- _Work to complete_
List all lines of the data that include the string "mxPoint".

---------------

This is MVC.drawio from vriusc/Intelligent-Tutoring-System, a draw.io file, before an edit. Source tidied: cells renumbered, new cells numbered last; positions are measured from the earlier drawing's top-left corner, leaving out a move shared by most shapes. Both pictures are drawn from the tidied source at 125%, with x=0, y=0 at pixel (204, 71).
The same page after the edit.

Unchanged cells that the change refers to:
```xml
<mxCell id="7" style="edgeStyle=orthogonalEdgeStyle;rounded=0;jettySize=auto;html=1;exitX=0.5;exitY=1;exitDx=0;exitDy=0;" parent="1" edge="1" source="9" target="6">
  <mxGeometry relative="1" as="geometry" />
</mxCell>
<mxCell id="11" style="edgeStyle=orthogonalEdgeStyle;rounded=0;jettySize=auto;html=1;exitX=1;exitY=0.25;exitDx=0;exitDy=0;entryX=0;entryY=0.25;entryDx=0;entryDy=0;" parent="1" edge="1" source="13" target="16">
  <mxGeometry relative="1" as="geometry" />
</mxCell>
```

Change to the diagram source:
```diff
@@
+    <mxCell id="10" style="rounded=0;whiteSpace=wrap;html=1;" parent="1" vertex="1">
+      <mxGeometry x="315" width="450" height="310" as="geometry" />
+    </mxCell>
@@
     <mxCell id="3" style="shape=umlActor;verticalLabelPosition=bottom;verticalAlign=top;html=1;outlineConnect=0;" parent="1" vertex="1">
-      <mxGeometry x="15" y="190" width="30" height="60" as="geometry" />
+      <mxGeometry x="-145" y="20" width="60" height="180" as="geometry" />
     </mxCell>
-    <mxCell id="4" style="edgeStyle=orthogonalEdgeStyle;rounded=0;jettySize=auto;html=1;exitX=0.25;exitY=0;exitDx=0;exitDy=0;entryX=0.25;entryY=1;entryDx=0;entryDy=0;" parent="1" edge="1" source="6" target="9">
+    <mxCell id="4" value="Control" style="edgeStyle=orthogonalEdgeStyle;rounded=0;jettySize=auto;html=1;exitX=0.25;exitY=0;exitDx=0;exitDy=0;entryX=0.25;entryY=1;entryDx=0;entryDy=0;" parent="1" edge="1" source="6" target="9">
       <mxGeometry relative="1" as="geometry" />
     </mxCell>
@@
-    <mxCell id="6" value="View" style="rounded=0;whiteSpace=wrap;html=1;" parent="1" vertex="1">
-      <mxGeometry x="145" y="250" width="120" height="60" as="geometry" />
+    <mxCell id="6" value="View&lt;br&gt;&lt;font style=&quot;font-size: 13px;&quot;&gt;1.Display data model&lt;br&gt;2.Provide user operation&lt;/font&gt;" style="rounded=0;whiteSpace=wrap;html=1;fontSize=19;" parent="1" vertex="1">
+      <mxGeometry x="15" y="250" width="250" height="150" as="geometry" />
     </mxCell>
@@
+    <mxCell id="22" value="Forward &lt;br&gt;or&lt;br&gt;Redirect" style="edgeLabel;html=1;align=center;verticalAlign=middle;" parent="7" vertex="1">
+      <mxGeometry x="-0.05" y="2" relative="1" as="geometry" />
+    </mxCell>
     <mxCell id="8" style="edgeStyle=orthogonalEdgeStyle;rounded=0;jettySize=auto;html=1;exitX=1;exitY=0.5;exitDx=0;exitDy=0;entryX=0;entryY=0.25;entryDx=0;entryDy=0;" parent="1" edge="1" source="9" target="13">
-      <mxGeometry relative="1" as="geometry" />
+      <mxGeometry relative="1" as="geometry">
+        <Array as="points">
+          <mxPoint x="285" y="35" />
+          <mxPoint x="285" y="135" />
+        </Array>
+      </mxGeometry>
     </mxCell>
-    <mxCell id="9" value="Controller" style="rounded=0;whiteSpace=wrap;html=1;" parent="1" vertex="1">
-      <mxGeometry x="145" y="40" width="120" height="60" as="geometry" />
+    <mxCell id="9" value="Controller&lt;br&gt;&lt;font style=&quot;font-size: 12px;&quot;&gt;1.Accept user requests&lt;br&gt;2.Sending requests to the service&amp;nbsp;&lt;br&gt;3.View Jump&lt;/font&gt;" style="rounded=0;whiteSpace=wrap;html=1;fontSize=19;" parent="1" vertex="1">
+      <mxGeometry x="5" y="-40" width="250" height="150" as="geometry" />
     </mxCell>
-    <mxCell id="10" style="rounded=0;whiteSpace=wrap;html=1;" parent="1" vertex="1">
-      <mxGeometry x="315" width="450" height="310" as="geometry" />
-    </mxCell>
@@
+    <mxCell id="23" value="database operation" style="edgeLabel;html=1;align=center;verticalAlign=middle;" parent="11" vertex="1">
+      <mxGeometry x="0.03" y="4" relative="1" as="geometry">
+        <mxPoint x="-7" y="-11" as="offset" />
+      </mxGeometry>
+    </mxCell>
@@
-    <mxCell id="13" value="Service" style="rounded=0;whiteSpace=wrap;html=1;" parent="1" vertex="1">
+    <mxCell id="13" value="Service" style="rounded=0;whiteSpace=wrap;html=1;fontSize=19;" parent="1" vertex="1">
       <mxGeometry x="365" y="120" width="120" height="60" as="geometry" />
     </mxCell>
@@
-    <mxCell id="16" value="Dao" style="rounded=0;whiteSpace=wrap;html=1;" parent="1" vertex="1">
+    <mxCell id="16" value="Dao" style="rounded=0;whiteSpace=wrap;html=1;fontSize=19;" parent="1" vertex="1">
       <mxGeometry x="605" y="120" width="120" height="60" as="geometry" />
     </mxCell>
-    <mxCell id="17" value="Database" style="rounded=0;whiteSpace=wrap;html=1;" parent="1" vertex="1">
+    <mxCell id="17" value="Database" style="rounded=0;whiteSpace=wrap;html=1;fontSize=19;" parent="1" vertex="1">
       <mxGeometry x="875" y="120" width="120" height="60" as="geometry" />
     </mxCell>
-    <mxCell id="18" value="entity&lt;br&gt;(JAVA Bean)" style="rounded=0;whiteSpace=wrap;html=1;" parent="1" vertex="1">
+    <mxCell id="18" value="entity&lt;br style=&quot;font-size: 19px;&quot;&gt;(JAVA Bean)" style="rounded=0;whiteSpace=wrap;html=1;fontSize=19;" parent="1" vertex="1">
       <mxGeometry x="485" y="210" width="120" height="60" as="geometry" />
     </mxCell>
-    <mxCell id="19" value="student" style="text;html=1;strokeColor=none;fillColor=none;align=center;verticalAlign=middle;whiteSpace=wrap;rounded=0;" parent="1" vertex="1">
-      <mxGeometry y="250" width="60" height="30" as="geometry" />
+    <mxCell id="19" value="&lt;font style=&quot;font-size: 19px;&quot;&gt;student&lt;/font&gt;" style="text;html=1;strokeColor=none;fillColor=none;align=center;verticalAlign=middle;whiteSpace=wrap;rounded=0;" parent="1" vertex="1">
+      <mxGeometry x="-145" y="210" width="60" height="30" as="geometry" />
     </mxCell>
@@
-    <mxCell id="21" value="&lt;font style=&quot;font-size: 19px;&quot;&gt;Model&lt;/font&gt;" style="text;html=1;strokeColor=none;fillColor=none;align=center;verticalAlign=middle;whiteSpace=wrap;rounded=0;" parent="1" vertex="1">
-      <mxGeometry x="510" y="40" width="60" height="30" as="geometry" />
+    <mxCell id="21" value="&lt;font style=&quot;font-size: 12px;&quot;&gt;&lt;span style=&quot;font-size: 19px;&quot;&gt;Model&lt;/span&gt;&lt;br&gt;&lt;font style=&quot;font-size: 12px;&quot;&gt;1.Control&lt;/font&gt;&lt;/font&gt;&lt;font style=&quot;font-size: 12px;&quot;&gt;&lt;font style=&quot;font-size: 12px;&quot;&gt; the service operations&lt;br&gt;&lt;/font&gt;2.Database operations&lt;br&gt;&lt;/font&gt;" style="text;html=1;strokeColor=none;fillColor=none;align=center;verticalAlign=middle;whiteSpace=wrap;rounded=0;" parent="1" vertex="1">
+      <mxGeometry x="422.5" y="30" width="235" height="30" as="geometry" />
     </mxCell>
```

---------------

- _Answer to the exercise_
+          <mxPoint x="285" y="35" />
+          <mxPoint x="285" y="135" />
+        <mxPoint x="-7" y="-11" as="offset" />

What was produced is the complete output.